Exercise materials Start Marker

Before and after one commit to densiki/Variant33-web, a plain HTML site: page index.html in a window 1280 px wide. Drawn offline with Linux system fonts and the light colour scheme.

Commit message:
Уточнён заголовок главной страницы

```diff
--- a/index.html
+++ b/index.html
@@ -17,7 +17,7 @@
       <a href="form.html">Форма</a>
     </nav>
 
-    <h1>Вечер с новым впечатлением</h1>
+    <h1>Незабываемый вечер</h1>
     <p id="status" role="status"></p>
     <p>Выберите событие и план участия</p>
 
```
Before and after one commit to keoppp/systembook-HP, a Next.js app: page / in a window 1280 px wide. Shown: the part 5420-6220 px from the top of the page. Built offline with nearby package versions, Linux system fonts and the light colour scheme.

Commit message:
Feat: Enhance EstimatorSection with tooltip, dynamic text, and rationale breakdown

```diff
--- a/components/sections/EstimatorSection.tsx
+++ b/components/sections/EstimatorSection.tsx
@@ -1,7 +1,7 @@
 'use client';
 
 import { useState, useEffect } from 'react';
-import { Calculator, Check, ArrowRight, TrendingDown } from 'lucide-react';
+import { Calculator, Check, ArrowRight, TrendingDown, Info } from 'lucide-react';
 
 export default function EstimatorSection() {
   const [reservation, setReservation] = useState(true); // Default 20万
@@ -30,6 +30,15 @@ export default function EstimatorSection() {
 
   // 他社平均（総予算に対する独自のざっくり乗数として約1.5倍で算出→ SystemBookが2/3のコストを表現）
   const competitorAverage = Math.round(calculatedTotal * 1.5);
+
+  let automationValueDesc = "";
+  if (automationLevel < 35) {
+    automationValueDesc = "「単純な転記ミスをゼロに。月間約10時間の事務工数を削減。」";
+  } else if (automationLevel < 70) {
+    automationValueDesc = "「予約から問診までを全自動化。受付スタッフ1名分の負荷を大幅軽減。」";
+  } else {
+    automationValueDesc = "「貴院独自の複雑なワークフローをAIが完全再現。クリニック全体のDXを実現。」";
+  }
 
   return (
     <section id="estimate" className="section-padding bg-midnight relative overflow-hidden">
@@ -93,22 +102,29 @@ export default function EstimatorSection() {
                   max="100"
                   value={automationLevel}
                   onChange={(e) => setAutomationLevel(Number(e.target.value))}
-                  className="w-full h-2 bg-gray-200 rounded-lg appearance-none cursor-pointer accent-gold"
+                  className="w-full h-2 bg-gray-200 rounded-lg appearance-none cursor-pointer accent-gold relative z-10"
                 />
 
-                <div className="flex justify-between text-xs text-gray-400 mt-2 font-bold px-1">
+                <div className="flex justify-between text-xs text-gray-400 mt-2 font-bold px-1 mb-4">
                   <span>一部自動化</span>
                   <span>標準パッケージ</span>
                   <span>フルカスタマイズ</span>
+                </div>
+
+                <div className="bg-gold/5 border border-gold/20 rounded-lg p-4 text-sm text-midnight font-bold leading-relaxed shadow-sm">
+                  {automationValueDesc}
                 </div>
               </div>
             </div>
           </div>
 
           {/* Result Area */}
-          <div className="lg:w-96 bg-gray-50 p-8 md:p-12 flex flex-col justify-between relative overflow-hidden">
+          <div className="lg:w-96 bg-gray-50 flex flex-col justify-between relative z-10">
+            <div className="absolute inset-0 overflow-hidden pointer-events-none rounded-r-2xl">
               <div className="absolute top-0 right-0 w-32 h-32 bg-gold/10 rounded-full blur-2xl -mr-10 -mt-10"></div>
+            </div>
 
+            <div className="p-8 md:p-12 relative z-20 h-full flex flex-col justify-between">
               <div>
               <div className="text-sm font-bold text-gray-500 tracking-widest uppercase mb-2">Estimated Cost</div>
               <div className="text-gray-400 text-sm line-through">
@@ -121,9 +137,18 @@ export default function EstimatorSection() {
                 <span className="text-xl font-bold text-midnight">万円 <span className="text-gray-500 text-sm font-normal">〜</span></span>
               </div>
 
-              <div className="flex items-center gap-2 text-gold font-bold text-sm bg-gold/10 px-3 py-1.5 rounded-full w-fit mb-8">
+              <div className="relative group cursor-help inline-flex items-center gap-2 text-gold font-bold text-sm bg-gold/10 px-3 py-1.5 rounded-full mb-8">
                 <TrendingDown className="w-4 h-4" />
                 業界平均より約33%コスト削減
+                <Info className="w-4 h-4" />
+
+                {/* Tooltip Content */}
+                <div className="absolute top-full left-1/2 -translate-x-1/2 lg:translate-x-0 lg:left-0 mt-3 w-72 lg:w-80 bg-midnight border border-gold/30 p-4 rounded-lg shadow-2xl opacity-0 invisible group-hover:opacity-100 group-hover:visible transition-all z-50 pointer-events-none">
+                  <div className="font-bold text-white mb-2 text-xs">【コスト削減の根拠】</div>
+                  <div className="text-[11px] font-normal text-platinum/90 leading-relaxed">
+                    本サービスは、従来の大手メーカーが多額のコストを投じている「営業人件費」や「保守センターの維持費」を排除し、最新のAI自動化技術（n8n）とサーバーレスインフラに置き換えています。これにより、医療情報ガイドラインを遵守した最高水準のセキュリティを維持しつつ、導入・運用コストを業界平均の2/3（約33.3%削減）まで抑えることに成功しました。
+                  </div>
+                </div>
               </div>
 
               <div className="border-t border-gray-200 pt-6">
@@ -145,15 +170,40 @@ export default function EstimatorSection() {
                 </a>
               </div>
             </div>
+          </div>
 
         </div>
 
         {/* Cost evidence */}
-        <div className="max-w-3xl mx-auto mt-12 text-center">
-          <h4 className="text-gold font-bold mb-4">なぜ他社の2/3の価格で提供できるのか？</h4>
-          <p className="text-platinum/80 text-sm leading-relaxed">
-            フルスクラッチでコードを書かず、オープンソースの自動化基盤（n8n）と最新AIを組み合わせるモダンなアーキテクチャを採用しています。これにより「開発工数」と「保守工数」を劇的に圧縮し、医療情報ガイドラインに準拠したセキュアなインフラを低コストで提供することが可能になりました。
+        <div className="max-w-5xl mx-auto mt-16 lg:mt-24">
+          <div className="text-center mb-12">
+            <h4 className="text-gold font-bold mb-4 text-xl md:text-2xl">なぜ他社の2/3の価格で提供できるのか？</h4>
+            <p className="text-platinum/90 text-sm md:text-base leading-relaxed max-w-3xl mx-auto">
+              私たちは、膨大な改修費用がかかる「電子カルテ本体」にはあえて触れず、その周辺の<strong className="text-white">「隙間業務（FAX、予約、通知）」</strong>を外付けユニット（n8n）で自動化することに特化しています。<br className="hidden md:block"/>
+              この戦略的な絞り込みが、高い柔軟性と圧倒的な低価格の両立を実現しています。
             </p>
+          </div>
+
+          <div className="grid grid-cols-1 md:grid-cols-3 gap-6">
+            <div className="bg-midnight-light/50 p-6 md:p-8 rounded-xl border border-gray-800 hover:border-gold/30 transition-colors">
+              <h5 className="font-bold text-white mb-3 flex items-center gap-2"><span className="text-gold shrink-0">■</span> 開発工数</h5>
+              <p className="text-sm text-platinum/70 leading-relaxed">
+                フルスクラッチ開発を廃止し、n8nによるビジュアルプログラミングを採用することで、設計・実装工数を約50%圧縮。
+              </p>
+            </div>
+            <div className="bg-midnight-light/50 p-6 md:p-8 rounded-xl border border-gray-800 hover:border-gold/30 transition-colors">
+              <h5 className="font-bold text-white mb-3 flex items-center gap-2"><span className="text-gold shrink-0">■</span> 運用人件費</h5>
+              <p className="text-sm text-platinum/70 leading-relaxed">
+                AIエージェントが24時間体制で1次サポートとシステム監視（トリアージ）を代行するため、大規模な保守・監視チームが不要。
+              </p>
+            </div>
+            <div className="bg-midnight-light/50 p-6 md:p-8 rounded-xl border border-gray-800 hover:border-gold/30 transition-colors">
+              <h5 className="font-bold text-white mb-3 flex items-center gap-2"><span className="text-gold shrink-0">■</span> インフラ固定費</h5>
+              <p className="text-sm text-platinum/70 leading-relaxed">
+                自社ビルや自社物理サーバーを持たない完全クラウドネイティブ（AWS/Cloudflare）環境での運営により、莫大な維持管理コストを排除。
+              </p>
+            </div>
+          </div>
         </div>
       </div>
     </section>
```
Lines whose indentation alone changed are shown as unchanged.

Exercise materials End Marker

Exercise brief => Only the lines with the string "none" are wanted; pick them out of the records above and copy them.

The completed task =>
-                  className="w-full h-2 bg-gray-200 rounded-lg appearance-none cursor-pointer accent-gold"
+                  className="w-full h-2 bg-gray-200 rounded-lg appearance-none cursor-pointer accent-gold relative z-10"
+            <div className="absolute inset-0 overflow-hidden pointer-events-none rounded-r-2xl">
+                <div className="absolute top-full left-1/2 -translate-x-1/2 lg:translate-x-0 lg:left-0 mt-3 w-72 lg:w-80 bg-midnight border border-gold/30 p-4 rounded-lg shadow-2xl opacity-0 invisible group-hover:opacity-100 group-hover:visible transition-all z-50 pointer-events-none">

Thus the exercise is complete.